‘Trapped’ presentation illustrates online dangers and reality of human trafficking
A presentation and panel discussion were held Wednesday in an effort to elaborate on the dangers surrounding bullying/cyber bullying, the dangers of the dark web and how the Internet is used for human trafficking.
Entitled, ‘Trapped-Dangers Lurking in the Digital World’, the 2 1/2-hour presentation provided those in attendance with firsthand accounts of human trafficking incidents from Chris Carpenter of TBI and Aaron Thompson of Homeland Security in addition to heartfelt student testimonials of bullying and its echoed effect on their lives.
Hosted at the Lannom Center, the event opened with the live-panel student discussion, where parents, members of school faculty, and others listened to testimonials surrounding the hard facts of bullying and the detriment caused by student cliques targeting, who sometimes target fellow students coming from low-income families. Illustrated by another student were incidents of bullying in which students were alienated from social media forums.
From being bullied to becoming the bully, the cycle of verbal, emotional, and sometimes-physical abuse is in some instances perpetuated as victimized students lash out against their abuser. This was the story of at least two students on the panel, who have spent numerous years subjected to school bullying.
And while each of the students were able to overcome their own personal struggle, Thompson says this just isn’t always the case, as some children end up taking their own lives in order to escape victimization. These dire situations urge parents and teachers to take more proactive measures when addressing and preventing bullying in homes and schools.
Closing the live-panel discussion, teachers asked students to consider ways in which the student body could help them to find ways in which to tackle current bullying issues.
Opening the second half of the presentation, Carpenter and Thompson discussed the presence of human trafficking and online predators throughout the state of Tennessee, including reports of child trafficking, which occurred right here in Dyer County.
According to Carpenter, roughly 1,000 children are trafficked through the state each year, with most children taken from rural areas. The average age of children trafficked is 13 years old.
Traffickers oftentimes find their victims through: clubs/bars, Internet, streets, shopping area, foster care, advertisements, schools and social media.

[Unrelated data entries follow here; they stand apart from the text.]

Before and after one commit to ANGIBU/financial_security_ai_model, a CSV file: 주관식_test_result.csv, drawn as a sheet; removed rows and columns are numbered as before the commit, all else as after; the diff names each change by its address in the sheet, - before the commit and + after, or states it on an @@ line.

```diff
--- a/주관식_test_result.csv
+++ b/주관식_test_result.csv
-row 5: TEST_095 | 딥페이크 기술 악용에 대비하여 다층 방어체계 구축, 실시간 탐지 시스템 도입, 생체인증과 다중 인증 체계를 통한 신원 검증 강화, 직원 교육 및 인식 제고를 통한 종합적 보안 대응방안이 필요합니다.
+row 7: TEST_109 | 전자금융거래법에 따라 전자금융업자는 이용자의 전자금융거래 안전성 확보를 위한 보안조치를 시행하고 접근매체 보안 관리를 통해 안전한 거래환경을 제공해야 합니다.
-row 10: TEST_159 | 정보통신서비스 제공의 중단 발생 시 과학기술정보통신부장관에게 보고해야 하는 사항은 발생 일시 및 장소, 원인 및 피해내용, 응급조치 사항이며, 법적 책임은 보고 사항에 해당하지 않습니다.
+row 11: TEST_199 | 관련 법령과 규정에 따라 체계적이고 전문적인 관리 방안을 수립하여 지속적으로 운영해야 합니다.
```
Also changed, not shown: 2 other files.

TBI research has shown that 82-percent of predators target children through social media networking, recruiting children with promises of love, protection, adventure, money and stability.
Thompson says many predators will even attempt to reach out to children through online gaming forums. After building trust, they may then advise the child to download social media apps in an effort to lure them into meeting or sending photographs.
TBI and Homeland Security encourage parents to prevent the chance of their child being targeted by predators by observing the following:
• Be a parent, not a friend
• Be active in your child’s life
• Protect your child from being alone at events/travel
• Check emails/texts/ snaps/technology
• Screen relationships/friends
• Know where they are (Tracker apps)
• Consider code words or text symbols
• Have set check-in times
• Discuss party rules
• Talk to your child about relationships
• Teach your child warning signs
• Call the police
• Set up online privacy settings
• Install filtering/monitoring software
• Look at individual phone apps
• Explore built-in security features
• Help your child create a strong online password
This event is in cooperation with Dyersburg and Dyer County Coordinated School Health, Life Choices of Dyersburg, Dyer County Health Department, Dyer County Health Alliance, Tennessee Bureau of Investigation and the Department of Homeland Security.